Women of the Loom
In the rural ares of Morocco, weaving involves the social gathering of women. Berber women sing and chant about times of prosperity and romance and tell tales of superstition and magic as work. Berber women are the main weavers of decorative textiles and are assisted by their daughters or young girls learning the craft.
For these women weaving is an age-old tradition, passed down from generation to generation. A Berber girl traditionally learned the art of weaving from female relatives. It is a skill that commands great respect and prestige. All phases of yarn production - washing, spinning, and dyeing - are done by women in nearly all the various Berber tribes of Morocco. We traveled to the source of Les Nomades de Marrakech's contemporary rugs, otherwise known as Mrirt rugs and met the beautiful, talented Berber women that specialize in art of weaving.
The women kneel or sit as they work at looms, taller than they are, that look like bunk bed frames. They weave by hand, working in cooperatives of about 15 to 40, and sometimes one picks up where another leaves off. It usually takes weeks to make a carpet, but for the most involved rugs, it can take months.
Weaving in Morocco is a living thing – it is an ancient art form that is rooted in tradition and tribal boundaries, but not confined by the past. Incredibly, it manages to transcend time, adapting to the modern age and creating new patterns of expression that are now recognized worldwide as part of the Moroccan lexicon of weaving.
The weaving loom used to create weaving remains the ultimate symbol of magical protection. It is looked upon as a living things and treated as such. The loom is thought to possess 'barakah.' Barakah is an Arabic term meaning blessing. It's is the attachment of divine goodness to a thing, so if it occurs in something little, it increases it.
During the process of yarn production there is a constant awareness of the spirit world on the part of the weaver. Wool is considered lucky but the weaver must always be on her guard that evil does not enter between the threads during weaving. Mushts, the weaver's hammer combs, have handles carved with designs meant to avert evil. Symbols of these tools are also woven into many Moroccan tribal carpets.

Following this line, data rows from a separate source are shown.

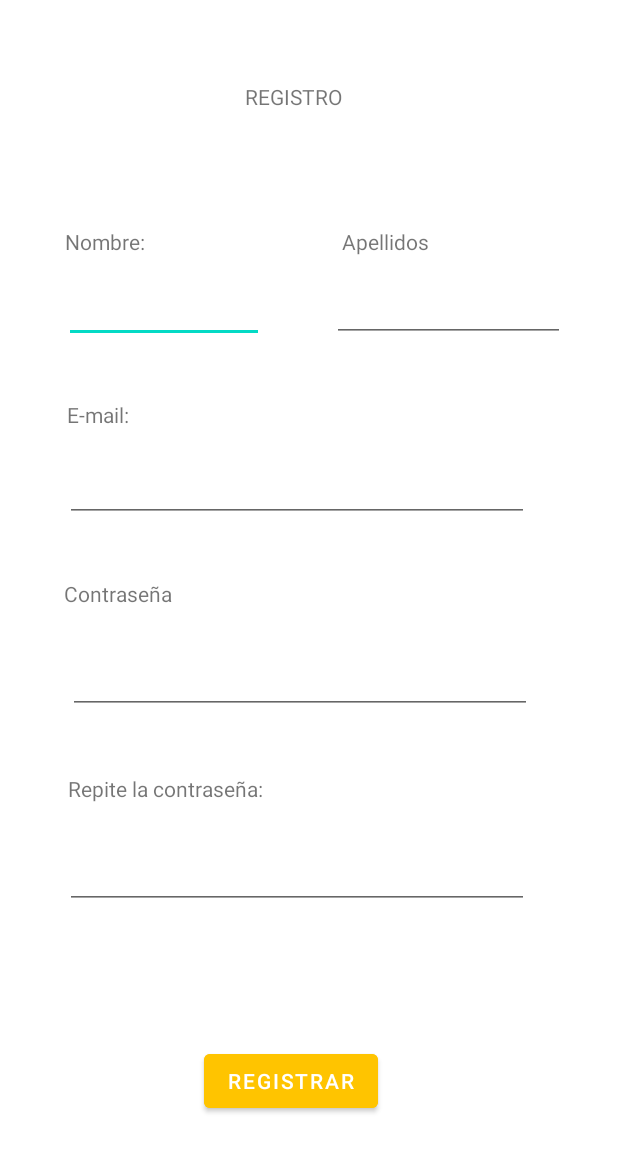
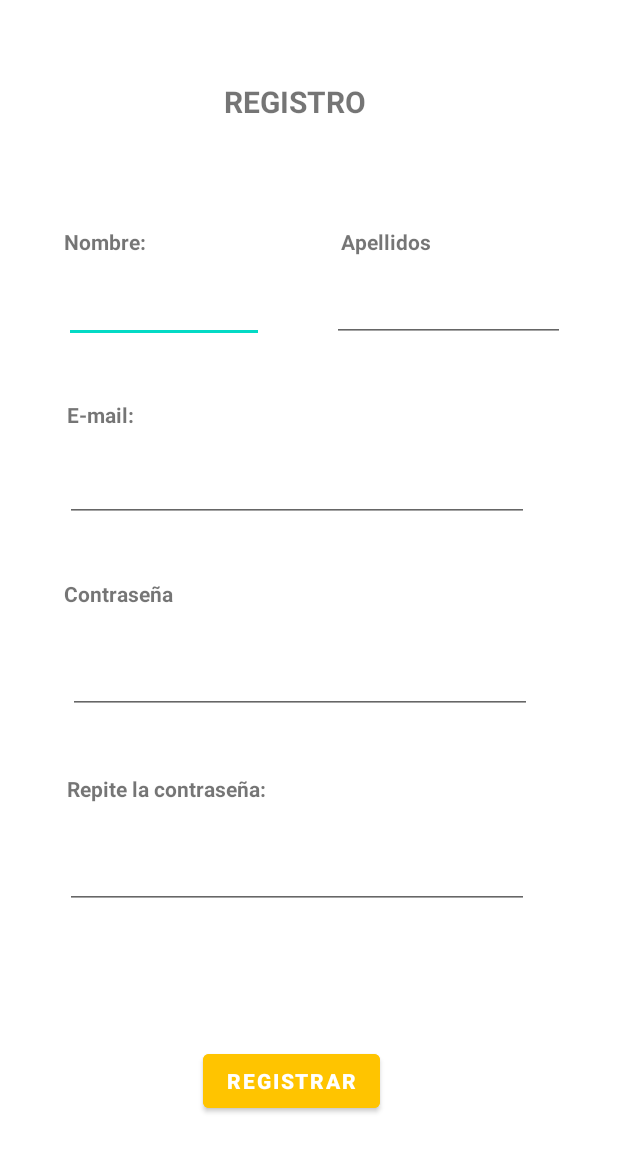
Before and after one commit to RodyArmoa/Grupo3_PMD, an Android app: the RegisterActivity screen opened directly, with no data from a screen before it, on a phone screen of 412 x 824 dp. Shown: the top 1152 px of the screen. Run offline under Robolectric (Android 15) with nearby library versions, the phone set to English and light mode, and no system bars; Roboto replaces fonts that are not available here.

Commit message:
Se ajustan las estilos de letras en los Layout.
Se implementa otro estilo de fondo en la ventana Login.

```diff
--- a/app/src/main/res/layout/activity_register.xml
+++ b/app/src/main/res/layout/activity_register.xml
@@ -77,6 +77,7 @@
         android:layout_height="wrap_content"
         android:backgroundTint="@color/color_amarillo"
         android:text="@string/registrar"
+        android:textStyle="bold"
         app:layout_constraintBottom_toBottomOf="parent"
         app:layout_constraintEnd_toEndOf="parent"
         app:layout_constraintHorizontal_bias="0.46"
@@ -89,6 +90,8 @@
         android:layout_width="wrap_content"
         android:layout_height="wrap_content"
         android:text="@string/titulo_registro"
+        android:textSize="20sp"
+        android:textStyle="bold"
         app:layout_constraintBottom_toBottomOf="parent"
         app:layout_constraintEnd_toEndOf="parent"
         app:layout_constraintHorizontal_bias="0.471"
@@ -101,6 +104,7 @@
         android:layout_width="wrap_content"
         android:layout_height="wrap_content"
         android:text="@string/nombre"
+        android:textStyle="bold"
         app:layout_constraintBottom_toBottomOf="parent"
         app:layout_constraintEnd_toEndOf="parent"
         app:layout_constraintHorizontal_bias="0.12"
@@ -113,6 +117,7 @@
         android:layout_width="wrap_content"
         android:layout_height="wrap_content"
         android:text="@string/apellido1"
+        android:textStyle="bold"
         app:layout_constraintBottom_toBottomOf="parent"
         app:layout_constraintEnd_toEndOf="parent"
         app:layout_constraintHorizontal_bias="0.645"
@@ -125,6 +130,7 @@
         android:layout_width="wrap_content"
         android:layout_height="wrap_content"
         android:text="@string/correo"
+        android:textStyle="bold"
         app:layout_constraintBottom_toBottomOf="parent"
         app:layout_constraintEnd_toEndOf="parent"
         app:layout_constraintHorizontal_bias="0.121"
@@ -137,6 +143,7 @@
         android:layout_width="wrap_content"
         android:layout_height="wrap_content"
         android:text="@string/contraseña"
+        android:textStyle="bold"
         app:layout_constraintBottom_toBottomOf="parent"
         app:layout_constraintEnd_toEndOf="parent"
         app:layout_constraintHorizontal_bias="0.126"
@@ -149,6 +156,7 @@
         android:layout_width="wrap_content"
         android:layout_height="wrap_content"
         android:text="@string/contraseña2"
+        android:textStyle="bold"
         app:layout_constraintBottom_toBottomOf="parent"
         app:layout_constraintEnd_toEndOf="parent"
         app:layout_constraintHorizontal_bias="0.16"
```
Also changed, not shown: app/src/main/res/layout/activity_login.xml (+10 -1 lines), 1 other file.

Before beginning to weave, the women will say a quick prayer, 'Bismillah!' (In the name of Allah) to ensure good fortune and presumedly to protect the progress of the rug while it is still in its fragile development period. If the weaver takes all the necessary precautions in remembering the number and combination of threads to produce a design, the finished textile will not only give aesthetic pleasure, but contain power, or barakah. It will act as a 'power shield' against the evil eye and the djoun. The overall design of these textiles can be looked upon as a woven 'net' affording protection against evil forces. Berbers believe that their finished weavings evoke a power capable of protecting not only the weaver and her family, but the textile itself.
Although the majority of rural women in Morocco are illiterate, weaving has survived without textbooks or trade schools for generations. Older women weavers who train the younger, unwed girls have always passed down the skills orally. This transference of knowledge where the young apprentices learn the skills and take the reins is critical for the strength and survival of weaving as a cultural patrimony in Morocco.